Material provided:

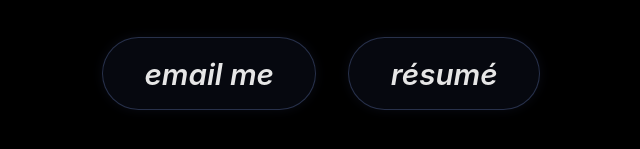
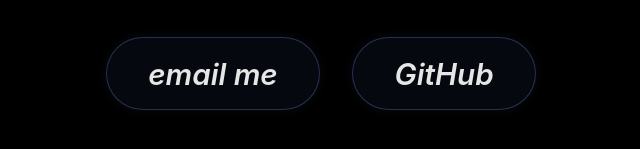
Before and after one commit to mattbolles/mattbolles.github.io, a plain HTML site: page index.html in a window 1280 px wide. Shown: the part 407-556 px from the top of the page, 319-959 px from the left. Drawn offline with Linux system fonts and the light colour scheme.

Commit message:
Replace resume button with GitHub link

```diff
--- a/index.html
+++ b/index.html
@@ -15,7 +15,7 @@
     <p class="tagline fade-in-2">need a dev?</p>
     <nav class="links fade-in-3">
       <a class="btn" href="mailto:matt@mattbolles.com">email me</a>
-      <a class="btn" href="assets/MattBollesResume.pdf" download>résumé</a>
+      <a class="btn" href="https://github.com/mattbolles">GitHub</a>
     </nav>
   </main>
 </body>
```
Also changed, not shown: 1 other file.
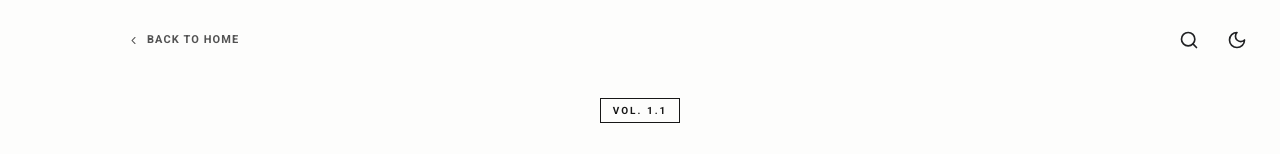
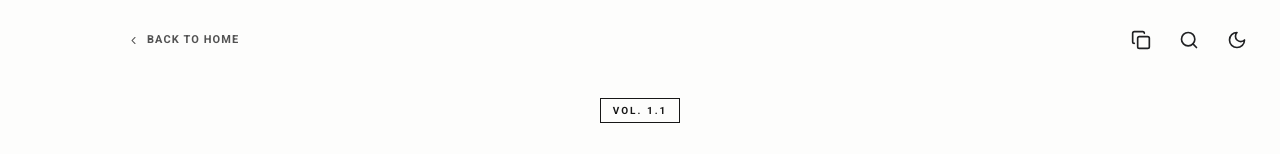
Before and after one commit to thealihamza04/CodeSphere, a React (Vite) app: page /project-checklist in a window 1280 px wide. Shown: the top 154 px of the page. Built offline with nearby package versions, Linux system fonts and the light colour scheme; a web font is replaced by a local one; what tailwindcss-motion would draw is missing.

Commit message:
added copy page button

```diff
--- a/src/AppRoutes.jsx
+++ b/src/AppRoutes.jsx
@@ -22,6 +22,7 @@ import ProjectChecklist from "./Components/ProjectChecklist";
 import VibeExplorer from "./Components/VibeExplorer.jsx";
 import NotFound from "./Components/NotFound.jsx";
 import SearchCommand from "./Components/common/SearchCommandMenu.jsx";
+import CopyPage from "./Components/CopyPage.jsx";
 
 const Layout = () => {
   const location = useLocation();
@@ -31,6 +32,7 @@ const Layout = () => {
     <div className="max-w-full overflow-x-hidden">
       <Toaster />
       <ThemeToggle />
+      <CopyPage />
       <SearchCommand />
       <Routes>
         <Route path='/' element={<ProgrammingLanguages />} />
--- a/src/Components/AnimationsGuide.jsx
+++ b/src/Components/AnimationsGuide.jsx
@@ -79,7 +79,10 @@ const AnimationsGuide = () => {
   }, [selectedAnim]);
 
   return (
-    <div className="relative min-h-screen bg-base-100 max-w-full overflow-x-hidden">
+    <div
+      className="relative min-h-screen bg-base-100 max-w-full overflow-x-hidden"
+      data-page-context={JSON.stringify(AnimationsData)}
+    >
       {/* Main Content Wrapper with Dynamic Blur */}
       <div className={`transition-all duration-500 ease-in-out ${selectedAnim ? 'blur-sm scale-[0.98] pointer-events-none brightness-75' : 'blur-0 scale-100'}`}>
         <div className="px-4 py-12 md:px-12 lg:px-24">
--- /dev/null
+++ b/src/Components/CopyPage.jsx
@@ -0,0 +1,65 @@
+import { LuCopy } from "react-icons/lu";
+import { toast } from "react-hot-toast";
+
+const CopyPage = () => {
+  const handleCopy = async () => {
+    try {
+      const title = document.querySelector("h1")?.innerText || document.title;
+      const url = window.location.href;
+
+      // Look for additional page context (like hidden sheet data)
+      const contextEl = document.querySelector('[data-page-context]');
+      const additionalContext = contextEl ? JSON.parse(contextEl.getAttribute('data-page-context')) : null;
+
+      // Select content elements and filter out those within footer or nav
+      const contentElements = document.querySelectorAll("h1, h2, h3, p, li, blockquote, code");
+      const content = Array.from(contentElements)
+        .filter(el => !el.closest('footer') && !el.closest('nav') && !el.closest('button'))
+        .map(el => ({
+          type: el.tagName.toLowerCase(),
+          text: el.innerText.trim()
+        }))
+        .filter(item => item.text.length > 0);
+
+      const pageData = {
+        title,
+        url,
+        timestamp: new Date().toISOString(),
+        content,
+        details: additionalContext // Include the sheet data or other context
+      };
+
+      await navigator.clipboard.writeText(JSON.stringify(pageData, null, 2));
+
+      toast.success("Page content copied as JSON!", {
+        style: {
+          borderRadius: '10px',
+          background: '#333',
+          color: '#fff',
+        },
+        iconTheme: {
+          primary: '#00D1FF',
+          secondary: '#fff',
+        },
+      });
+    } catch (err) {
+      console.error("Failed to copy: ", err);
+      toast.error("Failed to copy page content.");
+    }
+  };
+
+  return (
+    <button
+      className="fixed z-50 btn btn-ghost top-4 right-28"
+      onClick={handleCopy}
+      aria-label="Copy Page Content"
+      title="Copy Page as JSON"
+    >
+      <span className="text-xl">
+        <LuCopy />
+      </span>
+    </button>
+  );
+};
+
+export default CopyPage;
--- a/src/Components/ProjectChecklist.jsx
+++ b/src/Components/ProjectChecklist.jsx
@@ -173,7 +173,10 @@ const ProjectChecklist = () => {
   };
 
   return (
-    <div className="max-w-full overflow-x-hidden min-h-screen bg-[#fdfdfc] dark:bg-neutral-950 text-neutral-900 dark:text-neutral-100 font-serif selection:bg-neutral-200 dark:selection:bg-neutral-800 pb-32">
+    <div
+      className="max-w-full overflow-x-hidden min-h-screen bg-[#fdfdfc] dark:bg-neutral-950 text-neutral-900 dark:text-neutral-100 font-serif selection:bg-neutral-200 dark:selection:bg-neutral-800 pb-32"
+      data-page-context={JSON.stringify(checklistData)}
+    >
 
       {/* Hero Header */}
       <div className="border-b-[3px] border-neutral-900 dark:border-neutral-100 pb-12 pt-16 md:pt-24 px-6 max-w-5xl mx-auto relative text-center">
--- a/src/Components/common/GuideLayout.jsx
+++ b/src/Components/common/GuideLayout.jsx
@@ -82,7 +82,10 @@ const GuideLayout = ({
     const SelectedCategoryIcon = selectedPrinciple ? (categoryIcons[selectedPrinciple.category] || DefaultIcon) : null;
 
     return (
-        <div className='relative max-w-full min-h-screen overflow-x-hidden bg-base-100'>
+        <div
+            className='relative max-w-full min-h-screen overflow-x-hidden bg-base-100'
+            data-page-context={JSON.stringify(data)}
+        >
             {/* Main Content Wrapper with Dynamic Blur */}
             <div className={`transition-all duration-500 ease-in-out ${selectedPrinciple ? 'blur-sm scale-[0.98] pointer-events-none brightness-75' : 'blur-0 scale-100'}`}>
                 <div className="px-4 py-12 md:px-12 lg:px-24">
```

What you need to do: Omitting the images, copy the listing exactly.

The answer:
Before and after one commit to mattbolles/mattbolles.github.io, a plain HTML site: page index.html in a window 1280 px wide. Shown: the part 407-556 px from the top of the page, 319-959 px from the left. Drawn offline with Linux system fonts and the light colour scheme.

Commit message:
Replace resume button with GitHub link

```diff
--- a/index.html
+++ b/index.html
@@ -15,7 +15,7 @@
     <p class="tagline fade-in-2">need a dev?</p>
     <nav class="links fade-in-3">
       <a class="btn" href="mailto:matt@mattbolles.com">email me</a>
-      <a class="btn" href="assets/MattBollesResume.pdf" download>résumé</a>
+      <a class="btn" href="https://github.com/mattbolles">GitHub</a>
     </nav>
   </main>
 </body>
```
Also changed, not shown: 1 other file.
Before and after one commit to thealihamza04/CodeSphere, a React (Vite) app: page /project-checklist in a window 1280 px wide. Shown: the top 154 px of the page. Built offline with nearby package versions, Linux system fonts and the light colour scheme; a web font is replaced by a local one; what tailwindcss-motion would draw is missing.

Commit message:
added copy page button

```diff
--- a/src/AppRoutes.jsx
+++ b/src/AppRoutes.jsx
@@ -22,6 +22,7 @@ import ProjectChecklist from "./Components/ProjectChecklist";
 import VibeExplorer from "./Components/VibeExplorer.jsx";
 import NotFound from "./Components/NotFound.jsx";
 import SearchCommand from "./Components/common/SearchCommandMenu.jsx";
+import CopyPage from "./Components/CopyPage.jsx";
 
 const Layout = () => {
   const location = useLocation();
@@ -31,6 +32,7 @@ const Layout = () => {
     <div className="max-w-full overflow-x-hidden">
       <Toaster />
       <ThemeToggle />
+      <CopyPage />
       <SearchCommand />
       <Routes>
         <Route path='/' element={<ProgrammingLanguages />} />
--- a/src/Components/AnimationsGuide.jsx
+++ b/src/Components/AnimationsGuide.jsx
@@ -79,7 +79,10 @@ const AnimationsGuide = () => {
   }, [selectedAnim]);
 
   return (
-    <div className="relative min-h-screen bg-base-100 max-w-full overflow-x-hidden">
+    <div
+      className="relative min-h-screen bg-base-100 max-w-full overflow-x-hidden"
+      data-page-context={JSON.stringify(AnimationsData)}
+    >
       {/* Main Content Wrapper with Dynamic Blur */}
       <div className={`transition-all duration-500 ease-in-out ${selectedAnim ? 'blur-sm scale-[0.98] pointer-events-none brightness-75' : 'blur-0 scale-100'}`}>
         <div className="px-4 py-12 md:px-12 lg:px-24">
--- /dev/null
+++ b/src/Components/CopyPage.jsx
@@ -0,0 +1,65 @@
+import { LuCopy } from "react-icons/lu";
+import { toast } from "react-hot-toast";
+
+const CopyPage = () => {
+  const handleCopy = async () => {
+    try {
+      const title = document.querySelector("h1")?.innerText || document.title;
+      const url = window.location.href;
+
+      // Look for additional page context (like hidden sheet data)
+      const contextEl = document.querySelector('[data-page-context]');
+      const additionalContext = contextEl ? JSON.parse(contextEl.getAttribute('data-page-context')) : null;
+
+      // Select content elements and filter out those within footer or nav
+      const contentElements = document.querySelectorAll("h1, h2, h3, p, li, blockquote, code");
+      const content = Array.from(contentElements)
+        .filter(el => !el.closest('footer') && !el.closest('nav') && !el.closest('button'))
+        .map(el => ({
+          type: el.tagName.toLowerCase(),
+          text: el.innerText.trim()
+        }))
+        .filter(item => item.text.length > 0);
+
+      const pageData = {
+        title,
+        url,
+        timestamp: new Date().toISOString(),
+        content,
+        details: additionalContext // Include the sheet data or other context
+      };
+
+      await navigator.clipboard.writeText(JSON.stringify(pageData, null, 2));
+
+      toast.success("Page content copied as JSON!", {
+        style: {
+          borderRadius: '10px',
+          background: '#333',
+          color: '#fff',
+        },
+        iconTheme: {
+          primary: '#00D1FF',
+          secondary: '#fff',
+        },
+      });
+    } catch (err) {
+      console.error("Failed to copy: ", err);
+      toast.error("Failed to copy page content.");
+    }
+  };
+
+  return (
+    <button
+      className="fixed z-50 btn btn-ghost top-4 right-28"
+      onClick={handleCopy}
+      aria-label="Copy Page Content"
+      title="Copy Page as JSON"
+    >
+      <span className="text-xl">
+        <LuCopy />
+      </span>
+    </button>
+  );
+};
+
+export default CopyPage;
--- a/src/Components/ProjectChecklist.jsx
+++ b/src/Components/ProjectChecklist.jsx
@@ -173,7 +173,10 @@ const ProjectChecklist = () => {
   };
 
   return (
-    <div className="max-w-full overflow-x-hidden min-h-screen bg-[#fdfdfc] dark:bg-neutral-950 text-neutral-900 dark:text-neutral-100 font-serif selection:bg-neutral-200 dark:selection:bg-neutral-800 pb-32">
+    <div
+      className="max-w-full overflow-x-hidden min-h-screen bg-[#fdfdfc] dark:bg-neutral-950 text-neutral-900 dark:text-neutral-100 font-serif selection:bg-neutral-200 dark:selection:bg-neutral-800 pb-32"
+      data-page-context={JSON.stringify(checklistData)}
+    >
 
       {/* Hero Header */}
       <div className="border-b-[3px] border-neutral-900 dark:border-neutral-100 pb-12 pt-16 md:pt-24 px-6 max-w-5xl mx-auto relative text-center">
--- a/src/Components/common/GuideLayout.jsx
+++ b/src/Components/common/GuideLayout.jsx
@@ -82,7 +82,10 @@ const GuideLayout = ({
     const SelectedCategoryIcon = selectedPrinciple ? (categoryIcons[selectedPrinciple.category] || DefaultIcon) : null;
 
     return (
-        <div className='relative max-w-full min-h-screen overflow-x-hidden bg-base-100'>
+        <div
+            className='relative max-w-full min-h-screen overflow-x-hidden bg-base-100'
+            data-page-context={JSON.stringify(data)}
+        >
             {/* Main Content Wrapper with Dynamic Blur */}
             <div className={`transition-all duration-500 ease-in-out ${selectedPrinciple ? 'blur-sm scale-[0.98] pointer-events-none brightness-75' : 'blur-0 scale-100'}`}>
                 <div className="px-4 py-12 md:px-12 lg:px-24">
```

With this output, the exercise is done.